> _Your objective_
Search the entries for the word "triggers" and pull out each line that has it.

> _Excerpted records_
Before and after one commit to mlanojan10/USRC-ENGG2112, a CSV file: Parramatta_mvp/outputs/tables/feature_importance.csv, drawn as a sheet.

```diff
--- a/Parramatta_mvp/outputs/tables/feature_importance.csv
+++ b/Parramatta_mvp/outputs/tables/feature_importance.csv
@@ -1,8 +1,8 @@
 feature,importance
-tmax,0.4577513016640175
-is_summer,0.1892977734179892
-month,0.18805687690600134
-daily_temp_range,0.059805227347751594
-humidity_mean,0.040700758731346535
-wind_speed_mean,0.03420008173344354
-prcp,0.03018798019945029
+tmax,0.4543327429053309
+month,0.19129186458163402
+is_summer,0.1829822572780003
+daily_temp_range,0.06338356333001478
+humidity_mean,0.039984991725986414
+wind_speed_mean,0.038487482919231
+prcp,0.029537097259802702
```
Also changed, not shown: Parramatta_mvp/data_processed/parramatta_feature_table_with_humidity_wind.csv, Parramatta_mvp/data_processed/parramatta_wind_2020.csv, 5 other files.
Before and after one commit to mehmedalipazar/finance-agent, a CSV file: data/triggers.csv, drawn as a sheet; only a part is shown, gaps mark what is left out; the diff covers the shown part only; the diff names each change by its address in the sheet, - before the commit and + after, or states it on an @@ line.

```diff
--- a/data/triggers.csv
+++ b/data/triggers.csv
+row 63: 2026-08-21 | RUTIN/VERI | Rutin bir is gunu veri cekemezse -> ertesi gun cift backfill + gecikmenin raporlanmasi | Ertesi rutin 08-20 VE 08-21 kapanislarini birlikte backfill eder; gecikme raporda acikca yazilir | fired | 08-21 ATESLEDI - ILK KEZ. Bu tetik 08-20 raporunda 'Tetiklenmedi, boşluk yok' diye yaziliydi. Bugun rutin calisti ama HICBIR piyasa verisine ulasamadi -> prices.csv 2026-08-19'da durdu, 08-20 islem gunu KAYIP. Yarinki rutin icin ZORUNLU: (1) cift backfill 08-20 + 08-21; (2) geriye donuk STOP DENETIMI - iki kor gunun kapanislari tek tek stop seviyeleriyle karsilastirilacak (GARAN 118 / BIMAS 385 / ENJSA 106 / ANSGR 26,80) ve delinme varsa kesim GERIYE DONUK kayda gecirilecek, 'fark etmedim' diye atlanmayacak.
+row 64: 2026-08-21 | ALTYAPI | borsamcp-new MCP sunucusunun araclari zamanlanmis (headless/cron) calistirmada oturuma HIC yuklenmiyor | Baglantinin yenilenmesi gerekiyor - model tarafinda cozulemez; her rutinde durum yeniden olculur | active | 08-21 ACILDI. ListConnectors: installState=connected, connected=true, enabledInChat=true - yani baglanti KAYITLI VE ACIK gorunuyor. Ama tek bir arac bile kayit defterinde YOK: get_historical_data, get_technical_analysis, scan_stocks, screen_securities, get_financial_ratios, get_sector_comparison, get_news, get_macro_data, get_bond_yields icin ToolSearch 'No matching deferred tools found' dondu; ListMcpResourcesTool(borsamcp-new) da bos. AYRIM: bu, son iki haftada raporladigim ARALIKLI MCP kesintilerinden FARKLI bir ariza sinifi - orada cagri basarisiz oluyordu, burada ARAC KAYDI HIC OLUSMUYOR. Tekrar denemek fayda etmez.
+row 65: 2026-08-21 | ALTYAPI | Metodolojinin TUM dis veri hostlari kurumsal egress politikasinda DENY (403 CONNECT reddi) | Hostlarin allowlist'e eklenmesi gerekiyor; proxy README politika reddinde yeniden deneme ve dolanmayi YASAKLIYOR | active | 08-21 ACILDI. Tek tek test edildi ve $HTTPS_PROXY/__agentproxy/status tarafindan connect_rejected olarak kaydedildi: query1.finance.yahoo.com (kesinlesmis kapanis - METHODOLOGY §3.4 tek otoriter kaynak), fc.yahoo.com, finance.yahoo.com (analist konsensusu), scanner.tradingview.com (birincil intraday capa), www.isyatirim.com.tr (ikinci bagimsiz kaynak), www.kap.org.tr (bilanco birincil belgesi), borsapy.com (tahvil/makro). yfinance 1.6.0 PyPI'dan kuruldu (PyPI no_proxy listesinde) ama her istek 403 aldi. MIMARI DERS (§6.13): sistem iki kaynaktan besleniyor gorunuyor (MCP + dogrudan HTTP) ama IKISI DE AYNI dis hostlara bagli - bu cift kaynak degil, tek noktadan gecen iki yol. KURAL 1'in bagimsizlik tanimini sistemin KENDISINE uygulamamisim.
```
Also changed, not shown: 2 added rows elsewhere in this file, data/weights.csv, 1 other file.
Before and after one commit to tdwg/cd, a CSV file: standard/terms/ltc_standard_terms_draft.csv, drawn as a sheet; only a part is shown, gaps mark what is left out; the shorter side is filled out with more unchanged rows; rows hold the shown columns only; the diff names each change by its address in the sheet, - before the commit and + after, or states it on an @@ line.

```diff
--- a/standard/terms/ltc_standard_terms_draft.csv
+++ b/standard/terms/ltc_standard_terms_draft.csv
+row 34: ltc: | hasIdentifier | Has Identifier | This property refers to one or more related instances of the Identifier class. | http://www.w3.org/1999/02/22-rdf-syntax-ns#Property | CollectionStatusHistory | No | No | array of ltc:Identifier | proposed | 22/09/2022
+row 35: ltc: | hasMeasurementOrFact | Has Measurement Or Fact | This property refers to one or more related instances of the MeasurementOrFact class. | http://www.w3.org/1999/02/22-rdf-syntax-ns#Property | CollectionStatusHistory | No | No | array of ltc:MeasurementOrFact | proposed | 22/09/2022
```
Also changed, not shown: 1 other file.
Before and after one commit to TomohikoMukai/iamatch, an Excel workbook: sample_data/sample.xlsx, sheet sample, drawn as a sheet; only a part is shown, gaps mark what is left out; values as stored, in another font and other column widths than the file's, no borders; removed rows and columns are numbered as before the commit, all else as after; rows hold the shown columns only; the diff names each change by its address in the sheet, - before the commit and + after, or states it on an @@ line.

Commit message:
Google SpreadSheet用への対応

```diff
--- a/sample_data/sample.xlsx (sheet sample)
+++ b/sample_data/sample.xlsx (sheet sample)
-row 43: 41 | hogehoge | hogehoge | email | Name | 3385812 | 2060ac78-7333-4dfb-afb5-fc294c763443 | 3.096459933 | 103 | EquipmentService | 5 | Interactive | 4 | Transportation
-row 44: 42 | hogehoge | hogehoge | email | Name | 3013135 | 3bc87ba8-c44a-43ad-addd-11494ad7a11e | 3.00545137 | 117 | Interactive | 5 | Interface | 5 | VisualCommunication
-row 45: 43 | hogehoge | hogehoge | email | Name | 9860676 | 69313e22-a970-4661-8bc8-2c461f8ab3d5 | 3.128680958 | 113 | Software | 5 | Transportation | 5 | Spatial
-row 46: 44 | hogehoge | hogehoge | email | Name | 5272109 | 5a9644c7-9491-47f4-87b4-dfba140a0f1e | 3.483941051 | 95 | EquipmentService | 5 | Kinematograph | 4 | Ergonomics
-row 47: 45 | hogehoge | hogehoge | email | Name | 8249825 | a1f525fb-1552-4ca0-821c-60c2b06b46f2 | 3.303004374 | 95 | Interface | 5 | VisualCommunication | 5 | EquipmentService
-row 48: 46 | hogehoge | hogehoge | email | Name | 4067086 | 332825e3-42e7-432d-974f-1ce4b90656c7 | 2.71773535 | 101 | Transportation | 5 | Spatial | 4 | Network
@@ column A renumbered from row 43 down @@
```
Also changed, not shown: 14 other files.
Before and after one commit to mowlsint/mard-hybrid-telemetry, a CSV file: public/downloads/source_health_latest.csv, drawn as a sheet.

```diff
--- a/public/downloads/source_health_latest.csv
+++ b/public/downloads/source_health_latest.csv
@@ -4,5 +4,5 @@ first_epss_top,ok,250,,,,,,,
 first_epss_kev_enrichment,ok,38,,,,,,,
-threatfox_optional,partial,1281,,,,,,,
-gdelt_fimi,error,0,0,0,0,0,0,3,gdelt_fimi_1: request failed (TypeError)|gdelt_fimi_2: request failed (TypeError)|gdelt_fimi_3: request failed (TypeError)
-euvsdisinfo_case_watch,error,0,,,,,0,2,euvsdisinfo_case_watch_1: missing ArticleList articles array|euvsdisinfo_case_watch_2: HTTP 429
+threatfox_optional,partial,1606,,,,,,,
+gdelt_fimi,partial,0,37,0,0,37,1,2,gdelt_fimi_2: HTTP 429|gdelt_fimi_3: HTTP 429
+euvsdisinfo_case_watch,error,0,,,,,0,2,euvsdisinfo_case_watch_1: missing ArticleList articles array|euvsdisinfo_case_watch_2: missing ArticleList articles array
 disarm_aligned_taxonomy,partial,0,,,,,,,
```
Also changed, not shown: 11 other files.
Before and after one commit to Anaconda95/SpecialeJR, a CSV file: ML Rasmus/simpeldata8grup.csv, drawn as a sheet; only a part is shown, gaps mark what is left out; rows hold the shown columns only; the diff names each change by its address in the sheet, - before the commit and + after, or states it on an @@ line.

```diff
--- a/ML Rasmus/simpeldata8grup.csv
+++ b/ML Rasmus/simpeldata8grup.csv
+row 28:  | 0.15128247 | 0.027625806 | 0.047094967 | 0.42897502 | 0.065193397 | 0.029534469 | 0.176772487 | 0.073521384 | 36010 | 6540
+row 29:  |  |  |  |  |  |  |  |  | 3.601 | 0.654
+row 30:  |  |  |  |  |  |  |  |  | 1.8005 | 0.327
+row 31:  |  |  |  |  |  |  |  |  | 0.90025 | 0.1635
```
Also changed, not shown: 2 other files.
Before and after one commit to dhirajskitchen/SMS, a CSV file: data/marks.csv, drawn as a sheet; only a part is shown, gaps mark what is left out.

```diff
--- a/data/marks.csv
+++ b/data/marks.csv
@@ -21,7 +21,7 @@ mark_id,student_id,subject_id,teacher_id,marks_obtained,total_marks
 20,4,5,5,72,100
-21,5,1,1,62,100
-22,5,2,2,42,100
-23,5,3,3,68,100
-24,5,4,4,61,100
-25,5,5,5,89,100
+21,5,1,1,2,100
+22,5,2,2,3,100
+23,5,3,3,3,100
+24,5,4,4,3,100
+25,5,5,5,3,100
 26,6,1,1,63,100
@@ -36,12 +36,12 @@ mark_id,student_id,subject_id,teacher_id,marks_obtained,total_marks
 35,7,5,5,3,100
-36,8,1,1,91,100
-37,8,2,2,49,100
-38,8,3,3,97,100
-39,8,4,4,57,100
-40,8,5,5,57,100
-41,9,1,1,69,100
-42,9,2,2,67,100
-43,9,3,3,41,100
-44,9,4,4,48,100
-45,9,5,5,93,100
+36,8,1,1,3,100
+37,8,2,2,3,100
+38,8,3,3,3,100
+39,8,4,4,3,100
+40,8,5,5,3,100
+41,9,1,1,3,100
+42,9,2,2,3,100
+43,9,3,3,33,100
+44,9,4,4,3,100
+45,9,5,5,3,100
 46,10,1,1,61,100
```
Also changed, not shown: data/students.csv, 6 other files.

> _Response_
Before and after one commit to mehmedalipazar/finance-agent, a CSV file: data/triggers.csv, drawn as a sheet; only a part is shown, gaps mark what is left out; the diff covers the shown part only; the diff names each change by its address in the sheet, - before the commit and + after, or states it on an @@ line.
--- a/data/triggers.csv
+++ b/data/triggers.csv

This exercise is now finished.